In the U.S. and Canada, one must first attain the degree of M.D. or Doctor of Osteopathic Medicine, followed by practice as a psychiatric resident for another four years (five years in Canada). This extended period involves comprehensive training in psychiatric diagnosis, psychopharmacology, medical care issues, and psychotherapies. All accredited psychiatry residencies in the United States require proficiency in cognitive behavioral, brief, psychodynamic, and supportive psychotherapies. Psychiatry residents are required to complete at least four post-graduate months of internal medicine or pediatrics, plus a minimum of two months of neurology during their first year of residency, referred to as an "internship". After completing their training, psychiatrists are eligible to take a specialty board examination to become board-certified. The total amount of time required to complete educational and training requirements in the field of psychiatry in the United States is twelve years after high school. The average salary for psychiatrists in the U.S. is $220,000 per year. Subspecialists in child and adolescent psychiatry are required to complete a two-year fellowship program, the first year of which can run concurrently with the fourth year of the general psychiatry residency program. This adds one to two years of training.
Peter Steinglass is a psychiatrist, clinical professor, and president emeritus and director of the Ackerman Center for Substance Abuse and the Family in New York. Dr. Steinglass has been a significant researcher and contributor to academic psychiatry and medical and mental health institutions with his work on understanding family factors in substance abuse treatment.

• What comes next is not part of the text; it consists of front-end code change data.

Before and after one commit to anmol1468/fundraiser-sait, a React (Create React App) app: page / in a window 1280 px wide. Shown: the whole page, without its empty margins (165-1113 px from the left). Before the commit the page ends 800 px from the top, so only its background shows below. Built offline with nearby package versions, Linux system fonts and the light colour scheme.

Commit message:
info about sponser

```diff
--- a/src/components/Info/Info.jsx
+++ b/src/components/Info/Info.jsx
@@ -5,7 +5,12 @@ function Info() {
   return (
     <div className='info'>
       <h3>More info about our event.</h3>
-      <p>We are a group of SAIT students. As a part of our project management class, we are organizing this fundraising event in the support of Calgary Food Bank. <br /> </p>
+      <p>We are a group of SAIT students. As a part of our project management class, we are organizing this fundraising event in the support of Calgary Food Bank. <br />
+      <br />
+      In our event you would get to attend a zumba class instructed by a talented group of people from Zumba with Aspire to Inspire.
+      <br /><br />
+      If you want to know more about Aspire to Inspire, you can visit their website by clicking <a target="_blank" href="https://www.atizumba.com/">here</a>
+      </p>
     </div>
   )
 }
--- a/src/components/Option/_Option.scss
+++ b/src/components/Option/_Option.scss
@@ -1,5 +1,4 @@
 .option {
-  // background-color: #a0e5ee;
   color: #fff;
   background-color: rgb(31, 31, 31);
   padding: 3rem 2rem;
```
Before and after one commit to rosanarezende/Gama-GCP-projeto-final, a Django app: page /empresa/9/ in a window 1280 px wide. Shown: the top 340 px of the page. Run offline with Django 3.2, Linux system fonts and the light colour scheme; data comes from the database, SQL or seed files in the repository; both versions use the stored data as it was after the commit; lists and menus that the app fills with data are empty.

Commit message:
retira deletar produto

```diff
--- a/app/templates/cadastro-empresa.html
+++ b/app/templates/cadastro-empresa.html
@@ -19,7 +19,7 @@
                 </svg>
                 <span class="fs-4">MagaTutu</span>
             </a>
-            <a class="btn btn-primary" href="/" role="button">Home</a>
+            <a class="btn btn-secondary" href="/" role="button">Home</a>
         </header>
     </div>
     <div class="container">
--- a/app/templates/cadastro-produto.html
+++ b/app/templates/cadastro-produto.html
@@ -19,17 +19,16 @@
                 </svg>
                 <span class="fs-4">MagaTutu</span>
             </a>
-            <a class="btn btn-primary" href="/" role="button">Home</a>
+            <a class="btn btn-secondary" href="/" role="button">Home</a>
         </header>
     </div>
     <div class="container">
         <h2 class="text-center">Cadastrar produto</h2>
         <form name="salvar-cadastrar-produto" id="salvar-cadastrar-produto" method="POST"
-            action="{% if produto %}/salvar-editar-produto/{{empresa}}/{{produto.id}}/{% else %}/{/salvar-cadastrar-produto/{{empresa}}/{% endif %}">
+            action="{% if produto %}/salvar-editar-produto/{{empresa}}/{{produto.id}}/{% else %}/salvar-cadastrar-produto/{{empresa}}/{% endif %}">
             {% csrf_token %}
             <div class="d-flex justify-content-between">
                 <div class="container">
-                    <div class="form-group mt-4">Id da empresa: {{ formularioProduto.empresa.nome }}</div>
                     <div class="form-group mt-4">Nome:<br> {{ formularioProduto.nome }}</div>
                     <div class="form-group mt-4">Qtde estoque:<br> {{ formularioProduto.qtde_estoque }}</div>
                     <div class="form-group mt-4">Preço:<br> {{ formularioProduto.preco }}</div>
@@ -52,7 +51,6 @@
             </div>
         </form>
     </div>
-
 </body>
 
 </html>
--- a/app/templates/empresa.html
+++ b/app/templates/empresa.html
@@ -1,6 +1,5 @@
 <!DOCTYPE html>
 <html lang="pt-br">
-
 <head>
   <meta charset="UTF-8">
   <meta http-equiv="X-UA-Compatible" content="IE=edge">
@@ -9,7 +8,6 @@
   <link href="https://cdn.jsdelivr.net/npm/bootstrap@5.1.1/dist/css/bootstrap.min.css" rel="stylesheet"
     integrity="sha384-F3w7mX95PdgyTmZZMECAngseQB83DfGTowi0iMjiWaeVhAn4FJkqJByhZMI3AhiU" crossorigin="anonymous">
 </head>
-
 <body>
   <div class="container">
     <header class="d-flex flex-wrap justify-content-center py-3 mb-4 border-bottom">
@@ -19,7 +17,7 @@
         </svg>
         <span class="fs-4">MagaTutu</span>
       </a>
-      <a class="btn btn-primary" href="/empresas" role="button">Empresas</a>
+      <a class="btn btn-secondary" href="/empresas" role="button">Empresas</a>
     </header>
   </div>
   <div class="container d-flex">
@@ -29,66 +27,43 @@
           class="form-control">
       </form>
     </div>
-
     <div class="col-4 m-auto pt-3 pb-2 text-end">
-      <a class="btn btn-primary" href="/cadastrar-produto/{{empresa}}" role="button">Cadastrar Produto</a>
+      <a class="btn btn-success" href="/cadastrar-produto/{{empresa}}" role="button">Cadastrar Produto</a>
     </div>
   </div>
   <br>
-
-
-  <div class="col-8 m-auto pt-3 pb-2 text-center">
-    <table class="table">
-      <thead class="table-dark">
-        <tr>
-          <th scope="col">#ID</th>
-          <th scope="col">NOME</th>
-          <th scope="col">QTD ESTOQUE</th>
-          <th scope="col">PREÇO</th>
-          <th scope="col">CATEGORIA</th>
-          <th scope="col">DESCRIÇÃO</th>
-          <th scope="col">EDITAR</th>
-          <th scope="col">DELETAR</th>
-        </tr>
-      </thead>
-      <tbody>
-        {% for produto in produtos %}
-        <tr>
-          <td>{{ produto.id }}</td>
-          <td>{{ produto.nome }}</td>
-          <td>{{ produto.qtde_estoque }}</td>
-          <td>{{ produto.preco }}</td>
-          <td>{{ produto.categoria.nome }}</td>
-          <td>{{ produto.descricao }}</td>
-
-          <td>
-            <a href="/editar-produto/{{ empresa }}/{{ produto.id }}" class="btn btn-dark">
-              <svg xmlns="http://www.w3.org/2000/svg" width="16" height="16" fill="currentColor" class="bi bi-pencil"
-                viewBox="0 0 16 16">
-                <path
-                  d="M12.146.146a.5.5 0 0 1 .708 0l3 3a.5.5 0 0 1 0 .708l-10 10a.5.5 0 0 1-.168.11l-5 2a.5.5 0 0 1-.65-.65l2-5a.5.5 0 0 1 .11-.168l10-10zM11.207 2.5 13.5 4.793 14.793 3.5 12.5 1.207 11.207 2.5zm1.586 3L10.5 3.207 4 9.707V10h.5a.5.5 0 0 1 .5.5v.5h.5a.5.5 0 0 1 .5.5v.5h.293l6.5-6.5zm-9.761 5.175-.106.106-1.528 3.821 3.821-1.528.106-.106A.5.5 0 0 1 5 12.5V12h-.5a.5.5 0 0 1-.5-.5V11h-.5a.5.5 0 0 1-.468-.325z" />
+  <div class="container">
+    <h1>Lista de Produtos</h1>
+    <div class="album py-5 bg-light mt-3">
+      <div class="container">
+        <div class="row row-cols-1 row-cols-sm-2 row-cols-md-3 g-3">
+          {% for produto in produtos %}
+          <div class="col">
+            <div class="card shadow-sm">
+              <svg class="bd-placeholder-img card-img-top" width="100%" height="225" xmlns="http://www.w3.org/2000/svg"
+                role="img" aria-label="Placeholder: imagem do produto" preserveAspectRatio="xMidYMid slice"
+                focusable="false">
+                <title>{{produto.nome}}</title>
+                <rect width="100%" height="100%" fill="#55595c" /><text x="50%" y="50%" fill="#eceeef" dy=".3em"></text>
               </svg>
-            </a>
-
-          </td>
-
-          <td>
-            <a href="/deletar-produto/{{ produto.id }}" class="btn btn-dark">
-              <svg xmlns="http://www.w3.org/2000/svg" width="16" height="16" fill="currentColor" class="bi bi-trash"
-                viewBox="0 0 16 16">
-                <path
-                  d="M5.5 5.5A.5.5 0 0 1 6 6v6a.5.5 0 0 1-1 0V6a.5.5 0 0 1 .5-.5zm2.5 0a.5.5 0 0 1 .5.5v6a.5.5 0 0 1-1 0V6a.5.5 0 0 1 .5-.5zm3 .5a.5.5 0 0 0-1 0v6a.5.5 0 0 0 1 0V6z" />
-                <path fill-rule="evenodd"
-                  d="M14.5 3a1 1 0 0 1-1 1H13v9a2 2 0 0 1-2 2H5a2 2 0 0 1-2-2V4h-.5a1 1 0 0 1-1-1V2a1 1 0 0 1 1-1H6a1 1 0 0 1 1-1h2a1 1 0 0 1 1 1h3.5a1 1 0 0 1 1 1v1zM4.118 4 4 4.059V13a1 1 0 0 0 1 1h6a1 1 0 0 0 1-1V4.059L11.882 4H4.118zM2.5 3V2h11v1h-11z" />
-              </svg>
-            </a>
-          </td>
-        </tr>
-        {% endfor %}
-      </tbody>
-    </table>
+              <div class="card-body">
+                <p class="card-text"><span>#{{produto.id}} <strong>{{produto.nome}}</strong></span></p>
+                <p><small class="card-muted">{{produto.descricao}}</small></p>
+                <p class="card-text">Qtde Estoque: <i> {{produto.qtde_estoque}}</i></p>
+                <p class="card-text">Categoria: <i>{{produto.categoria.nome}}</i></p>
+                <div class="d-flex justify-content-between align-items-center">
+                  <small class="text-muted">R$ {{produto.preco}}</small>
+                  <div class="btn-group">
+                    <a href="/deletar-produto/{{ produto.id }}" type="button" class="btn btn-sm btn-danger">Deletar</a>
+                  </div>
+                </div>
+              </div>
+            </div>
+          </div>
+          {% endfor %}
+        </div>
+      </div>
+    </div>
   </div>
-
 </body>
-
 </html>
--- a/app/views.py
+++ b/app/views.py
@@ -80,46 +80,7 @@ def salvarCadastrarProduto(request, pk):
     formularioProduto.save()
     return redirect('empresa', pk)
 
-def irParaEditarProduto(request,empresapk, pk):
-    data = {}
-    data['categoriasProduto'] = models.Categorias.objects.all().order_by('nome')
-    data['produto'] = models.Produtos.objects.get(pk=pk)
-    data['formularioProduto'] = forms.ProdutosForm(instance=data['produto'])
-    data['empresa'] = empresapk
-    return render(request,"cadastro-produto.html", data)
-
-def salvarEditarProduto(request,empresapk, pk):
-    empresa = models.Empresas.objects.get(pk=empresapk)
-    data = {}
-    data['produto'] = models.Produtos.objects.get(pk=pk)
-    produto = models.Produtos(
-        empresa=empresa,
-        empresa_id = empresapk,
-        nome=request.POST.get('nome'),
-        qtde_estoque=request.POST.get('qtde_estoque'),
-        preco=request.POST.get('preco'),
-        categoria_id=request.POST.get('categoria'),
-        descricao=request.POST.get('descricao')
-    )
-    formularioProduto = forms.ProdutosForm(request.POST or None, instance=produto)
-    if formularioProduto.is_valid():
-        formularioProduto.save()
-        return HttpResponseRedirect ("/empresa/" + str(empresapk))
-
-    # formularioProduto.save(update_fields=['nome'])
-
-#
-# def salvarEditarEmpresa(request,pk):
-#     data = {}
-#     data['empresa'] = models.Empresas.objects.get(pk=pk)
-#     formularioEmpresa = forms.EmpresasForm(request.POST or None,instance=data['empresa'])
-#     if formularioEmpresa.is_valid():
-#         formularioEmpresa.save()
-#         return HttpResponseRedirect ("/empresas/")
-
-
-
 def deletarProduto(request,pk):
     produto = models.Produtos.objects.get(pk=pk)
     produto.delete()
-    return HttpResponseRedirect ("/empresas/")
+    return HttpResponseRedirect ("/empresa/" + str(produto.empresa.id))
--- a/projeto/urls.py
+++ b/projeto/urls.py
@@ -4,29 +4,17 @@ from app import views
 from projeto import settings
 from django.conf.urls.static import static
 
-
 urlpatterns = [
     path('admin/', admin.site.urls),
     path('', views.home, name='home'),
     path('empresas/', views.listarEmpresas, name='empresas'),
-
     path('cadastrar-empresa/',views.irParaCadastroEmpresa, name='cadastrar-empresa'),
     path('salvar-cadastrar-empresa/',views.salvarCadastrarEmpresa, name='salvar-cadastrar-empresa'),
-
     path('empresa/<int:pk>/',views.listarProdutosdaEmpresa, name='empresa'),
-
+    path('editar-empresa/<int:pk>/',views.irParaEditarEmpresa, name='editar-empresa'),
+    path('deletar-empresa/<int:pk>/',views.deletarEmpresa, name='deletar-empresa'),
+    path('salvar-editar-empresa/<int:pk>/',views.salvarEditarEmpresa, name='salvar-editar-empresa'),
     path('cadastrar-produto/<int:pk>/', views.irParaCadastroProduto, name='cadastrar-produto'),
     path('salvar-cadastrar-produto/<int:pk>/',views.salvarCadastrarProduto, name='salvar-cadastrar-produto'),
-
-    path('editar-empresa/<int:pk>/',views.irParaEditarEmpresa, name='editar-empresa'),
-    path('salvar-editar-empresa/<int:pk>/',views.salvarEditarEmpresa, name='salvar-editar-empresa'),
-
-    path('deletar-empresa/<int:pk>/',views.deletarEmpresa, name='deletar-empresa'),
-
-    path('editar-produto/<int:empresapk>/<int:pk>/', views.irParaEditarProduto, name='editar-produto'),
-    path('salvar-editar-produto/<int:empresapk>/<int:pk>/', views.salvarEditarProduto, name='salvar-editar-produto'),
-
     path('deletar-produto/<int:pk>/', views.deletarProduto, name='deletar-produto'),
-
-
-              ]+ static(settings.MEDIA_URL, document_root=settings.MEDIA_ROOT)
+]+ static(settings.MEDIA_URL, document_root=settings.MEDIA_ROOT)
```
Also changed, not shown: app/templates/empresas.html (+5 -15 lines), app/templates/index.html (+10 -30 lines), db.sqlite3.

Each module was five pages long, including the plan for managing that particular condition. Since our outcome of interest was the detection of mental health conditions by trained HCWs, we excluded the management and follow-up sections from each module. We removed questions about emergency presentations such as alcohol intoxication or opioid withdrawal from the substance use disorders module since such presentations were rare in the PHC (as per the inputs by the PHC medical officer). Modifications were done by the research team after consultations with child and adolescent psychiatrists. We converted each module into a concise single-page algorithm to make it user-friendly for the HCWs. Since the mhGAP did not have an anxiety disorder module, it was prepared by the study team after receiving input from two psychiatrists. Face validation was carried out by an expert child psychiatrist. All modules were translated into Kannada. After pre-testing among Anganwadi workers (AWW) (primary level workers involved in child and adolescent health services), these modules were finalized. AWW were selected since they fit the cultural and demographic profile of our study participants. Before pre-testing, a mental health awareness session was conducted for AWW. Pretesting was done by briefing AWW about the modules by the investigator (AS). Following the briefing, AWW were asked to go through the modules for ease of understanding of question, wordings, and comprehension. They administered the selected modules to a group of adolescents visiting the anganwadi center to check whether the questions were understood by the adolescents and the time required for individual assessments. 2b1af7f3a8